A surviving disk from a galaxy collision at z = 0.4Y. Yang1, F. Hammer1, H. Flores1, M. Puech2, 1, and M. Rodrigues1
1 GEPI, Observatoire de Paris, CNRS, Université Paris Diderot, 5 Place Jules Janssen, Meudon, France
2 ESO, Karl-Schwarzschild-Strasse 2, 85748 Garching bei München, Germany
Received 10 July 2008 / Accepted 1 April 2009
Context. Spiral galaxies dominate the local galaxy population. Disks are known to be fragile to collisions. Thus it is worthwhile to probe under what conditions a disk can possibly survive such interactions.
Aims. We present a detailed morpho-kinematic study of a massive galaxy with two nuclei, J033210.76–274234.6 , at z = 0.4.
Methods. The morphological analysis reveals that the object consists of two bulges and a massive disk, as well as a faint blue ring. Combining the kinematics with morphology we propose a near-center collision model for the object.
Results. We find that the massive disk is likely to have survived the collision of galaxies with an initial mass ratio of ~4:1. The N-body/Smoothed Particle Hydrodynamics (SPH) simulations show that the collision possibly is a polar collision with a very small pericentric distance of ~1 kpc, and that the remnant of the main galaxy will be dominated by a disk. The results support the disk survival hypothesis.
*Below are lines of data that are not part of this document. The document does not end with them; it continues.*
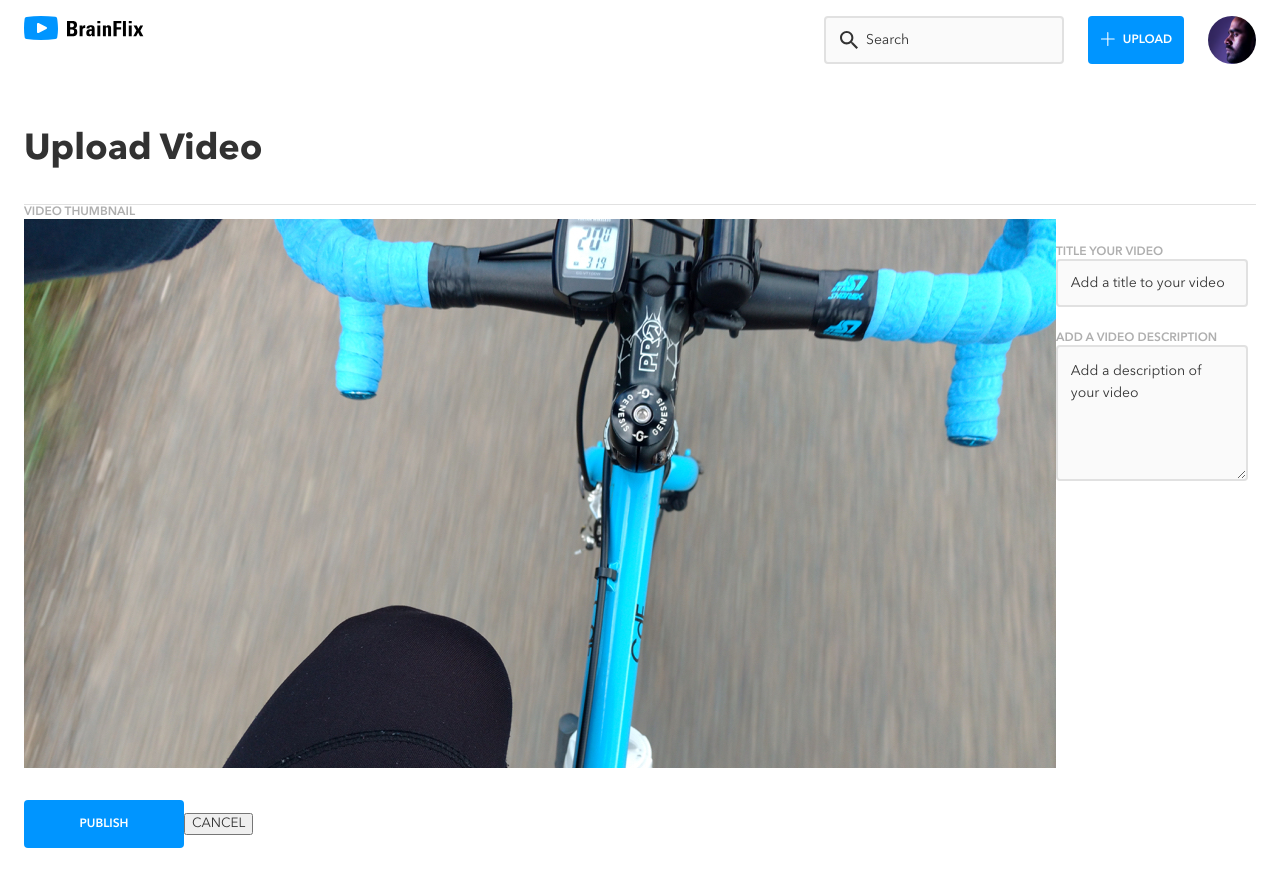
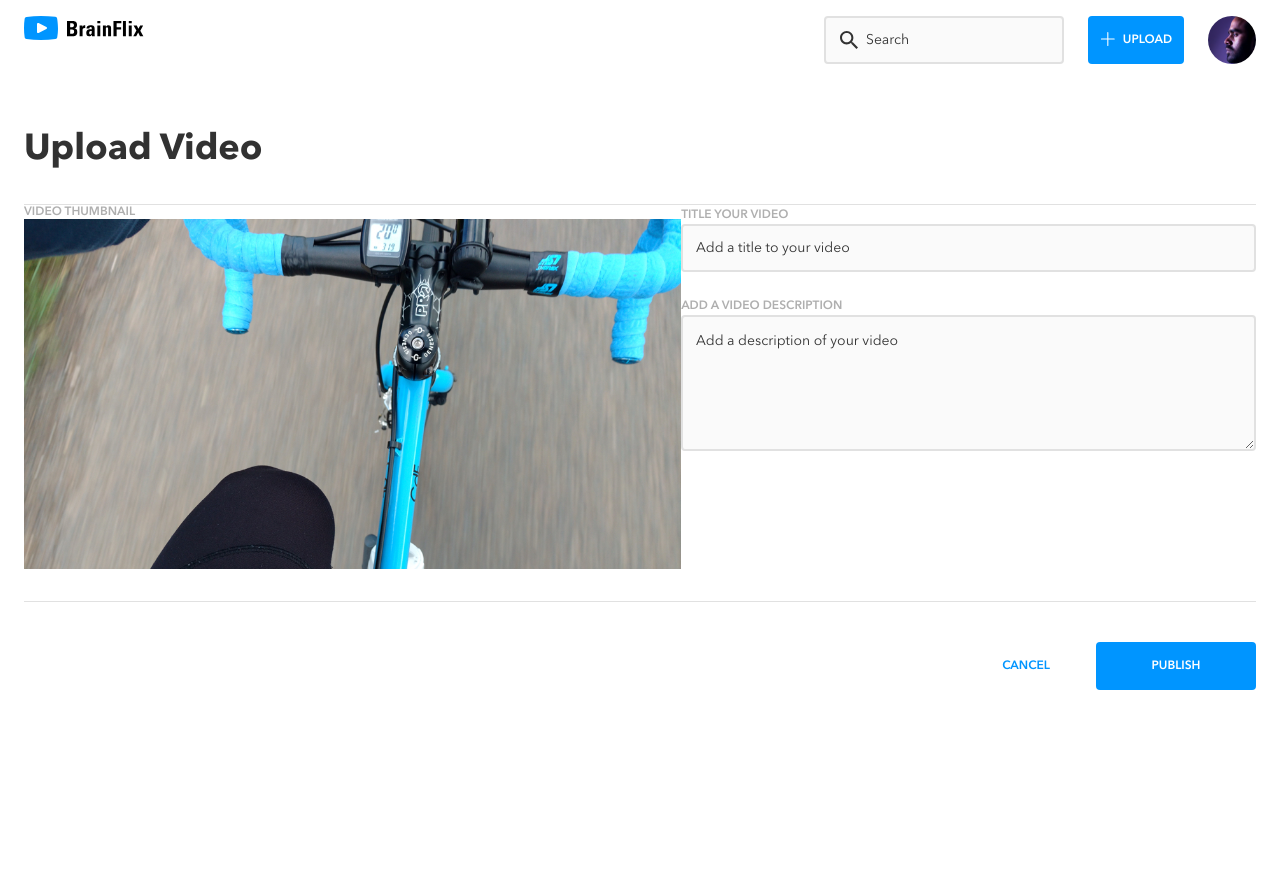
Before and after one commit to alirezakiaee/alireza-kiaee-brainflix, a React (Create React App) app: page /upload in a window 1280 px wide. Shown: the top 886 px of the page. Built offline with nearby package versions, Linux system fonts and the light colour scheme.

Commit message:
added more details to upload scss

```diff
--- a/src/pages/Upload/Upload.jsx
+++ b/src/pages/Upload/Upload.jsx
@@ -9,11 +9,11 @@ const Upload = () => {
         <h1 className="upload__title">Upload Video</h1>
       </header>
       <form className="upload__flex">
-        <div>
+        <div className="upload__flex-two-left">
           <h4 className="upload__label">VIDEO THUMBNAIL</h4>
           <img className="upload__image" src={thumbnail} alt="thumbnail" />
         </div>
-        <div className="upload__flex-two">
+        <div className="upload__flex-two-right">
           <label htmlFor="title" className="upload__label">
             TITLE YOUR VIDEO
           </label>
@@ -36,9 +36,9 @@ const Upload = () => {
           ></textarea>
         </div>
       </form>
-      <footer className="upload__button-container">
+      <footer className="upload__action">
         <button className="upload__button-publish">PUBLISH</button>
-        <button className="upload__button-cancel">CANCEL</button>
+        <button className="upload__link">CANCEL</button>
       </footer>
     </section>
   );
--- a/src/pages/Upload/Upload.scss
+++ b/src/pages/Upload/Upload.scss
@@ -123,7 +123,9 @@
         font-weight: $weight-demi;
         line-height: $mobile-label-line-height;
         color:$primary-color;
+        background-color: rgba(255, 255, 255, 0);
         margin: $regular-space auto;
+        border: none;
 
         @include tablet{
             margin: auto 0;
```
Conclusions. The survival of the disk is related to the polar collision with an extremely small pericentric distance. With the help of N-body/SPH simulations we find that the probability of disk survival is quite large regardless of whether the two galaxies merge or not.
Key words: galaxies: formation -- galaxies: evolution -- galaxies: kinematics and dynamics -- galaxies: interactions
© ESO 2009